DATASET ENTRIES:
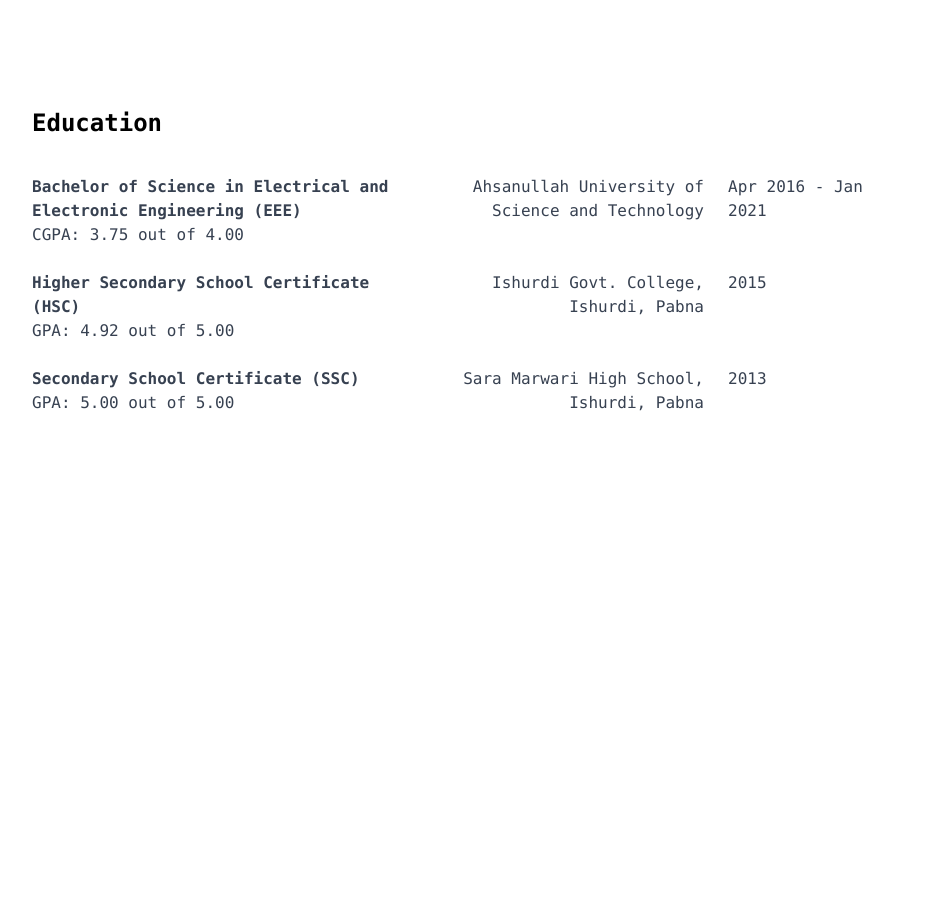
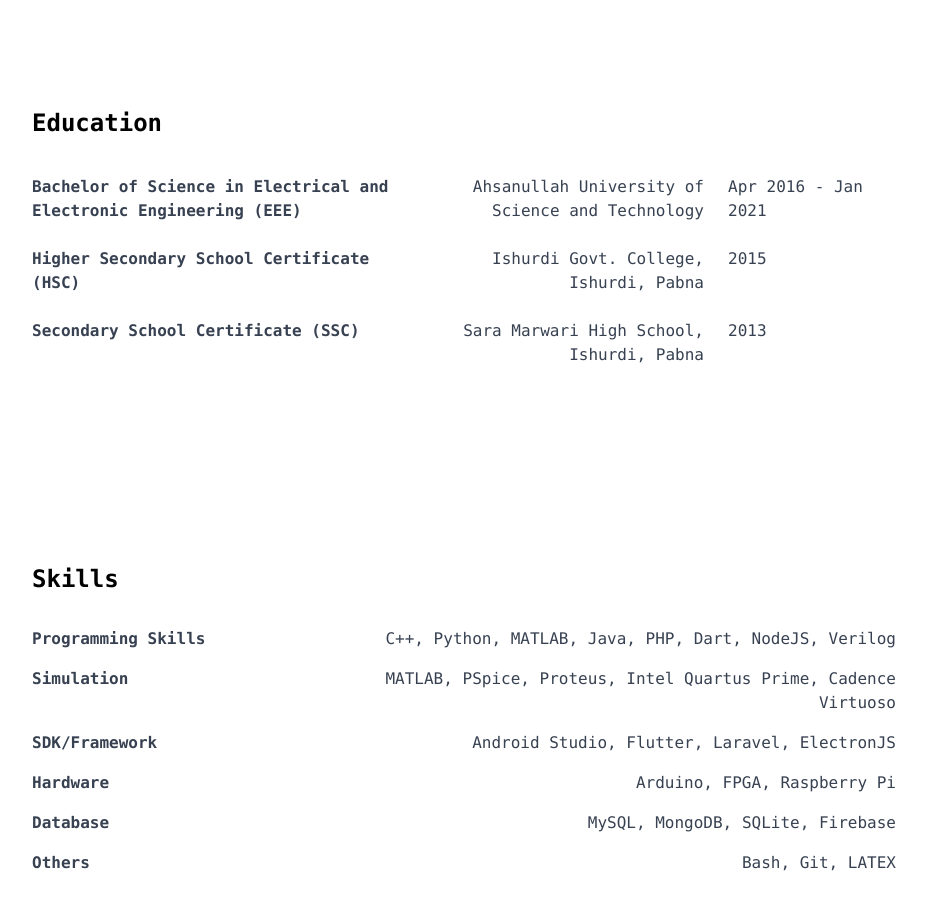
Before and after one commit to arnobk/arnobk.github.io, a plain HTML site: page index.html in a window 1280 px wide. Shown: the part 1053-1962 px from the top of the page, without its empty margins (176-1102 px from the left). Before the commit the page ends 1624 px from the top, so only its background shows below. Drawn offline with Linux system fonts and the light colour scheme.

Commit message:
added skill section

```diff
--- a/index.html
+++ b/index.html
@@ -21,8 +21,14 @@
         <a href="#about" class="px-4 py-1 rounded-md hover:bg-gray-200">About</a>
         <a href="#work" class="px-4 py-1 rounded-md hover:bg-gray-200">Work</a>
         <a href="#education" class="px-4 py-1 rounded-md hover:bg-gray-200">Education</a>
-        <a href="#skills" class="px-4 py-1 rounded-md hover:bg-gray-200">Skills</a>
+        <a href="#skill" class="px-4 py-1 rounded-md hover:bg-gray-200">Skills</a>
         <a href="#contact" class="px-4 py-1 rounded-md hover:bg-gray-200">Contact</a>
+        <a href="https://blog.arnob.me" target="_blank" class="px-4 py-1 rounded-md hover:bg-gray-200"><span class="flex items-center">Blog<svg xmlns="http://www.w3.org/2000/svg" viewBox="0 0 20 20" fill="currentColor" class="w-5 h-5 ml-1">
+          <path fill-rule="evenodd" d="M4.25 5.5a.75.75 0 00-.75.75v8.5c0 .414.336.75.75.75h8.5a.75.75 0 00.75-.75v-4a.75.75 0 011.5 0v4A2.25 2.25 0 0112.75 17h-8.5A2.25 2.25 0 012 14.75v-8.5A2.25 2.25 0 014.25 4h5a.75.75 0 010 1.5h-5z" clip-rule="evenodd" />
+          <path fill-rule="evenodd" d="M6.194 12.753a.75.75 0 001.06.053L16.5 4.44v2.81a.75.75 0 001.5 0v-4.5a.75.75 0 00-.75-.75h-4.5a.75.75 0 000 1.5h2.553l-9.056 8.194a.75.75 0 00-.053 1.06z" clip-rule="evenodd" />
+        </svg>
+        </span>
+        </a>
       </div>
     </div>
   </nav>
@@ -30,7 +36,7 @@
   <!--Container-->
   <div class="my-36 max-w-4xl mx-auto px-8 md:px-4">
     <!--About Me-->
-    <div class="space-y-12" id="about">
+    <div class="space-y-12 pt-24 -mt-24" id="about">
       <h2 class="text-6xl font-bold">
         Electrical and Electronics Engineer.
       </h2>
@@ -88,7 +94,7 @@
     <hr class="py-20">
 
     <!-- Work Experience-->
-    <div class="" id="work">
+    <div class="pt-20 -mt-20" id="work">
       <h2 class="font-bold text-2xl py-6">Work Experiences</h2>
       <div class="grid grid-cols-9 py-1 text-gray-700">
         <p class="font-semibold col-span-4">PrimeSilicon Technology (BD) Ltd.</p>
@@ -100,28 +106,69 @@
     <hr class="py-20">
 
     <!-- Education -->
-    <div class="" id="education">
+    <div class="pt-20 -mt-20" id="education">
       <h2 class="font-bold text-2xl py-6">Education</h2>
       <!--Education Item-->
       <div class="grid grid-cols-9 py-3 text-gray-700">
-        <p class="font-semibold col-span-4">Bachelor of Science in Electrical and Electronic Engineering (EEE)<br><span class="font-normal">CGPA: 3.75 out of 4.00</span></p>
+        <p class="font-semibold col-span-4">Bachelor of Science in Electrical and Electronic Engineering (EEE)</p>
         <p class="col-span-3 text-right">Ahsanullah University of Science and Technology</p>
         <p class="col-span-2 ml-4 lg:ml-6">Apr 2016 - Jan 2021</p>
       </div>
 
       <!--Education Item-->
       <div class="grid grid-cols-9 py-3 text-gray-700">
-        <p class="font-semibold col-span-4">Higher Secondary School Certificate (HSC)<br><span class="font-normal">GPA: 4.92 out of 5.00</span></p>
+        <p class="font-semibold col-span-4">Higher Secondary School Certificate (HSC)</p>
         <p class="col-span-3 text-right">Ishurdi Govt. College, Ishurdi, Pabna</p>
         <p class="col-span-2 ml-4 lg:ml-6">2015</p>
       </div>
 
       <!--Education Item-->
       <div class="grid grid-cols-9 py-3 text-gray-700">
-        <p class="font-semibold col-span-4">Secondary School Certificate (SSC)<br><span class="font-normal">GPA: 5.00 out of 5.00</span></p>
+        <p class="font-semibold col-span-4">Secondary School Certificate (SSC)</p>
         <p class="col-span-3 text-right">Sara Marwari High School, Ishurdi, Pabna</p>
         <p class="col-span-2 ml-4 lg:ml-6">2013</p>
       </div>
+
+    </div>
+
+    <hr class="py-20">
+
+    <!-- Skills -->
+    <div class="pt-20 -mt-20" id="skill">
+      <h2 class="font-bold text-2xl py-6">Skills</h2>
+
+      <!--Skill Item-->
+      <div class="grid grid-cols-6 py-2 text-gray-700">
+        <p class="font-semibold col-span-2">Programming Skills</p>
+        <p class="col-span-4 text-right">C++, Python, MATLAB, Java, PHP, Dart, NodeJS, Verilog</p>
+      </div>
+
+      <!--Skill Item-->
+      <div class="grid grid-cols-6 py-2 text-gray-700">
+        <p class="font-semibold col-span-2">Simulation</p>
+        <p class="col-span-4 text-right">MATLAB, PSpice, Proteus, Intel Quartus Prime, Cadence Virtuoso</p>
+      </div>
+      <!--Skill Item-->
+      <div class="grid grid-cols-6 py-2 text-gray-700">
+        <p class="font-semibold col-span-2">SDK/Framework</p>
+        <p class="col-span-4 text-right">Android Studio, Flutter, Laravel, ElectronJS</p>
+      </div>
+      <!--Skill Item-->
+      <div class="grid grid-cols-6 py-2 text-gray-700">
+        <p class="font-semibold col-span-2">Hardware</p>
+        <p class="col-span-4 text-right">Arduino, FPGA, Raspberry Pi</p>
+      </div>
+      <!--Skill Item-->
+      <div class="grid grid-cols-6 py-2 text-gray-700">
+        <p class="font-semibold col-span-2">Database</p>
+        <p class="col-span-4 text-right">MySQL, MongoDB, SQLite, Firebase</p>
+      </div>
+      <!--Skill Item-->
+      <div class="grid grid-cols-6 py-2 text-gray-700">
+        <p class="font-semibold col-span-2">Others</p>
+        <p class="col-span-4 text-right">Bash, Git, LATEX</p>
+      </div>
+
 
     </div>
   </div>
```
Also changed, not shown: dist/style.css.
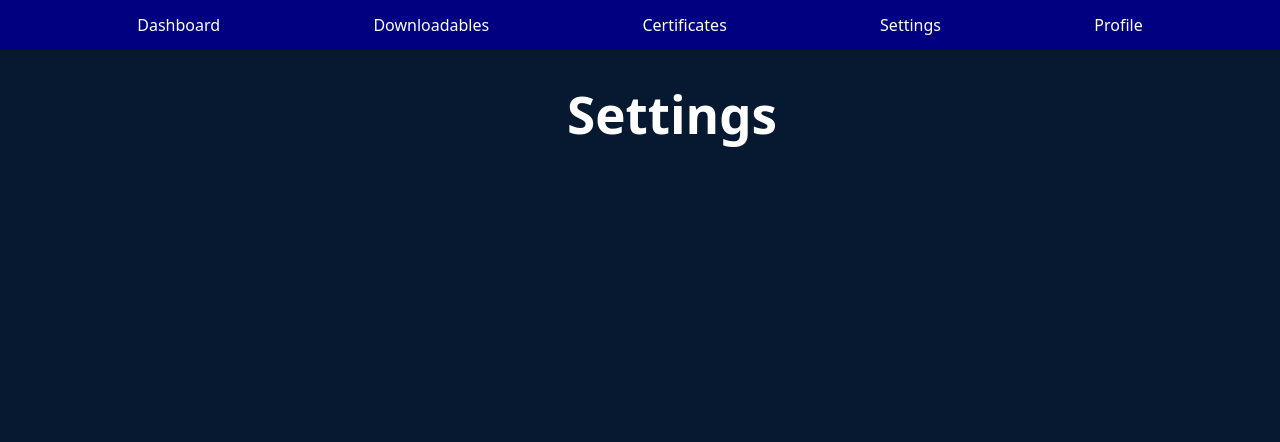
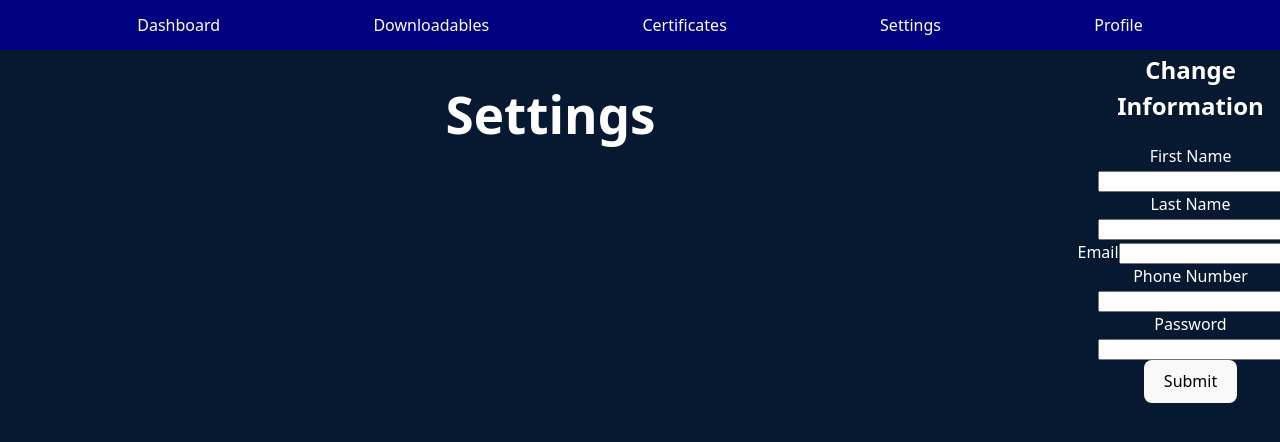
Before and after one commit to VisionQuest4907/VisionQuest, a React (Vite) app in the folder visionquest/: page /setting in a window 1280 px wide. Shown: the top 442 px of the page. Built offline with nearby package versions, Linux system fonts and the light colour scheme.

Commit message:
Update Setting.tsx

```diff
--- a/visionquest/src/Setting.tsx
+++ b/visionquest/src/Setting.tsx
@@ -1,6 +1,6 @@
 import './Setting.css'
-import {useNavigate, Link} from 'react-router-dom';
-import type {MouseEvent} from 'react';
+import {useNavigate} from 'react-router-dom';
+import type {MouseEvent, FormEvent} from 'react';
 
 function Setting() {
     const goTo = useNavigate();
@@ -17,16 +17,50 @@ function Setting() {
         e.preventDefault();
         goTo("/dashboard");
     }
+    function toDownload(e:MouseEvent<HTMLAnchorElement>){
+        e.preventDefault();
+        goTo("/download");
+    }
+    function submitChange(e: FormEvent<HTMLFormElement>){
+        e.preventDefault();
+    }
     return(
         <div className="setting-pg">
             <nav className="setting-nav">
                 <a href="/dashboard" onClick={toDash}>Dashboard</a>
-                <a href="#">Downloadables</a>
+                <a href="/download" onClick={toDownload}>Downloadables</a>
                 <a href="/certview" onClick={toCertView}>Certificates</a>
                 <a href="/settings" onClick={toSetting}>Settings</a>
                 <a href="#">Profile</a>
             </nav>
             <h1>Settings</h1>
+            <div className="change-info">
+                <h2>Change Information</h2>
+                <form className="setting-change-form" onSubmit={submitChange}>
+                    <div className="group">
+                        <label htmlFor="newFirst">First Name</label>
+                        <input type="text" id="newFirst" name="newFirst"></input>
+                    </div>
+                    <div className="group">
+                        <label htmlFor="newLast">Last Name</label>
+                        <input type="text" id="newLast" name="newLast"></input>
+                    </div>
+                    <div className="group">
+                        <label htmlFor="newEmail">Email</label>
+                        <input type="text" id="newEmail" name="newEmail"></input>
+                    </div>
+                    <div className="group">
+                        <label htmlFor="newPhoneNumber">Phone Number</label>
+                        <input type="text" id="newPhoneNumber" name="newPhoneNumber"></input>
+                    </div>
+                    <div className="group">
+                        <label htmlFor="newPassword">Password</label>
+                        <input type="password" id="newPassword" name="newPassword"></input>
+                    </div>
+                    <button type="submit" className="submitChanges">Submit</button>
+                </form>
+            </div>
+
         </div>
     );
 }
```
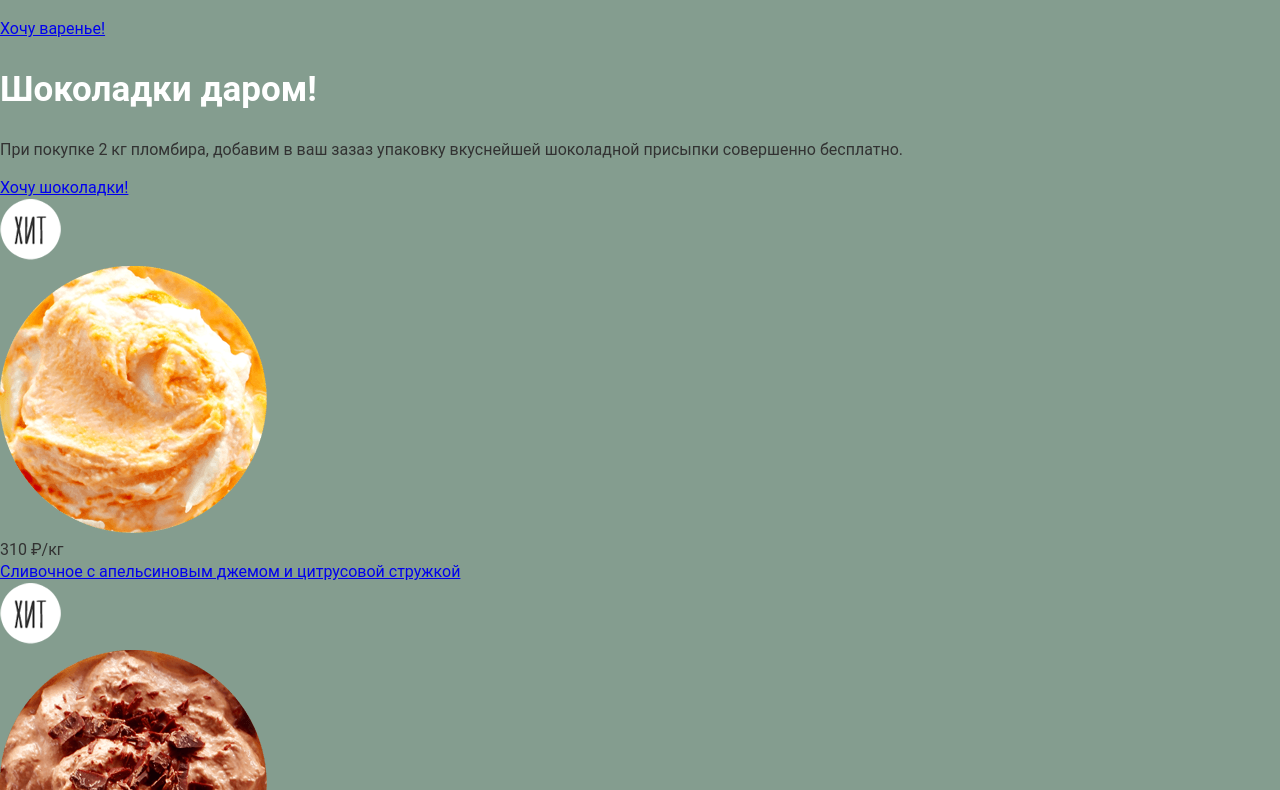
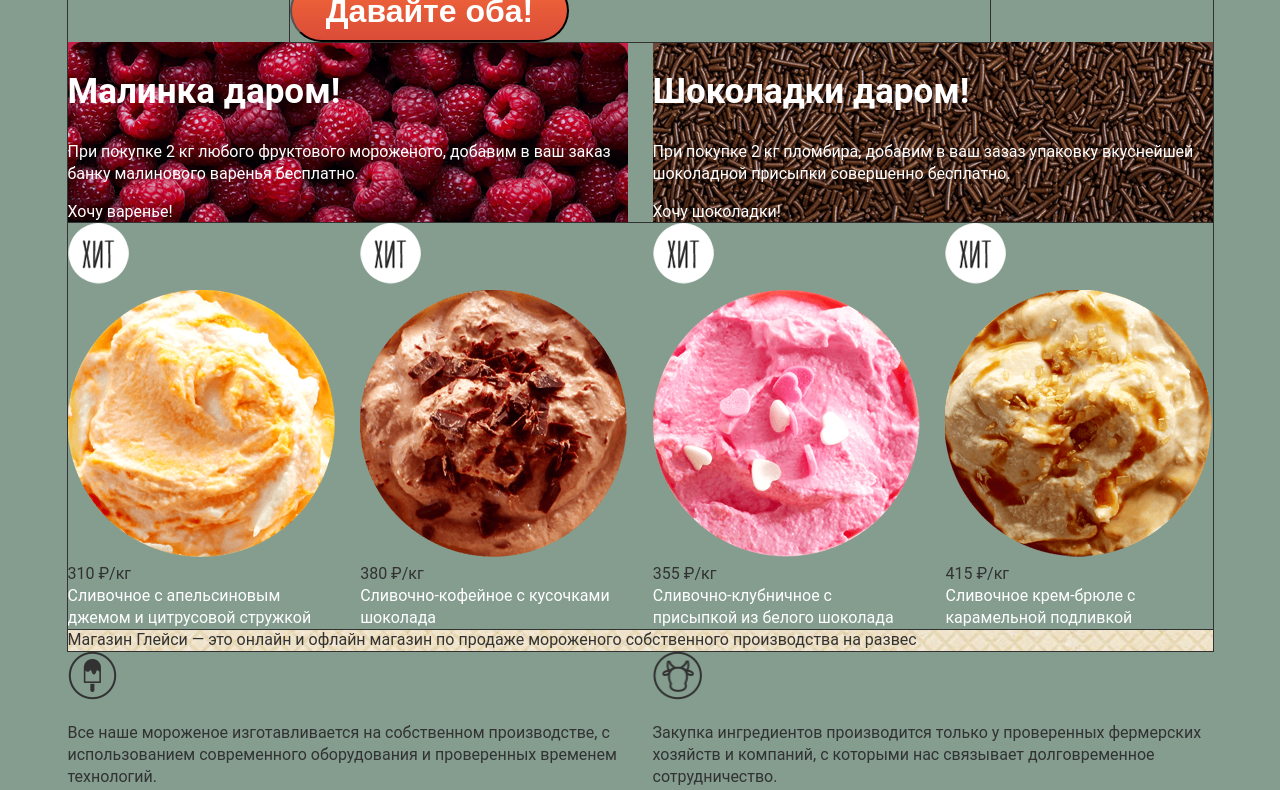
Before and after one commit to PavelAmezhnov/249529-gllacy, a plain HTML site: page index.html in a window 1280 px wide. Shown: the part 833-1623 px from the top of the page. Drawn offline with Linux system fonts and the light colour scheme.

Commit message:
4-1
Сетки

```diff
--- a/css/style.css
+++ b/css/style.css
@@ -15,10 +15,10 @@ h1, h2 {
   color: #ffffff;
   font-weight: bold;
 }
-<<<<<<< HEAD
 
 a {
   text-decoration: none;
+  color: #fff;
 }
 
 .main-header {
@@ -48,6 +48,7 @@ a {
   display: inline-block;
   font-size: 16px;
   line-height: 18px;
+  font-weight: 600;
 }
 
 .user-block {
@@ -73,14 +74,100 @@ a {
 
 .phone-number div {
   text-align: right;
+  color: #fff;
 }
 
 .phone-number div:first-child {
   font-size: 14px;
   line-height: 16px;
+  font-weight: 600;
 }
 
 .phone-number div:last-child {
   font-size: 22px;
-  line-height: 24px
+  line-height: 24px;
+  font-weight: 500;
 }
+
+.container {
+  width: 1145px;
+  margin: 0 auto;
+  outline: 1px solid;
+}
+
+.slider-radio {
+
+}
+
+.slider-promo {
+  width: 700px;
+  margin: 0 auto;
+  outline: 1px solid;
+}
+
+.slider-promo-title {
+  font-size: 60px;
+  line-height: 60px;
+  font-weight: 600;
+  color: #fff;
+
+}
+
+.slider-promo-btn {
+  font-size: 32px;
+  line-height: 44px;
+  font-weight: 600;
+  color: #fff;
+  height: 63px;
+  width: 279px;
+  border-radius: 31.5px;
+  background-image: linear-gradient(to bottom, #f26839, #db4c38);
+}
+
+.index-content {
+
+}
+
+.index-content:nth-child(2):after {
+  content: "";
+  display: table;
+  clear: both;
+}
+
+.index-content-left, .index-content-right {
+  width: 560px;
+}
+
+.index-content-left {
+  float: left;
+}
+
+.index-content-right {
+  float: right;
+}
+
+.raspberry {
+  background: url(../img/raspberry-bg.png), #c9224a;
+  color: #fff;
+
+}
+
+.chocolate {
+  background: url(../img/chocolate-bg.png), #6c4638;
+  color: #fff;
+}
+
+.hit {
+  display: flex;
+  flex-direction: row;
+  justify-content: space-between;
+  outline: 1px solid;
+}
+
+.hit-item {
+  width: 267px;
+}
+
+.index-content:nth-child(4) {
+  background: url(../img/waffle-bg.jpg), #e9dcc3;
+}
--- a/index.html
+++ b/index.html
@@ -41,9 +41,9 @@
     <main>
       <div class="container">
         <div class="index-content">
-          <input type="radio" name="slider-radio" checked>
-          <input type="radio" name="slider-radio">
-          <input type="radio" name="slider-radio">
+          <input class="slider-radio" type="radio" name="slider-radio" checked>
+          <input class="slider-radio" type="radio" name="slider-radio">
+          <input class="slider-radio" type="radio" name="slider-radio">
           <div class="slider-promo">
             <img class="slider-promo-img" src="img/ice-cream-promo.png" width="647" height="584" alt="Крем-брюле и пломбир с малиновым джемом">
             <span class="slider-promo-title">Крем-брюле и пломбир с малиновым джемом</span>
@@ -51,18 +51,18 @@
           </div>
         </div>
         <div class="index-content">
-          <div class="index-content-left">
+          <div class="index-content-left raspberry">
             <h2>Малинка даром!</h2>
             <p>При покупке 2 кг любого фруктового мороженого, добавим в ваш заказ банку малинового варенья бесплатно.</p>
             <a class="btn" href="#">Хочу варенье!</a>
           </div>
-          <div class="index-content-right">
+          <div class="index-content-right chocolate">
             <h2>Шоколадки даром!</h2>
             <p>При покупке 2 кг пломбира, добавим  в ваш зазаз упаковку вкуснейшей шоколадной присыпки совершенно бесплатно.</p>
             <a class="btn" href="#">Хочу шоколадки!</a>
           </div>
         </div>
-        <div class="index-content">
+        <div class="index-content hit">
           <section class="hit-item">
             <div class="hit-label"><img src="img/hit-label.png" width="61" height="61" alt="ХИТ"></div>
             <img class="hit-item-img" src="img/hit-1.png" width="267" height="267" alt="ХИТ-1">
```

WHAT TO WORK ON: Check the lines above and copy each one that includes "height".

THE ANSWER:
   line-height: 18px;
   line-height: 16px;
-  line-height: 24px
+  line-height: 24px;
+  line-height: 60px;
+  line-height: 44px;
+  height: 63px;
             <img class="slider-promo-img" src="img/ice-cream-promo.png" width="647" height="584" alt="Крем-брюле и пломбир с малиновым джемом">
             <div class="hit-label"><img src="img/hit-label.png" width="61" height="61" alt="ХИТ"></div>
             <img class="hit-item-img" src="img/hit-1.png" width="267" height="267" alt="ХИТ-1">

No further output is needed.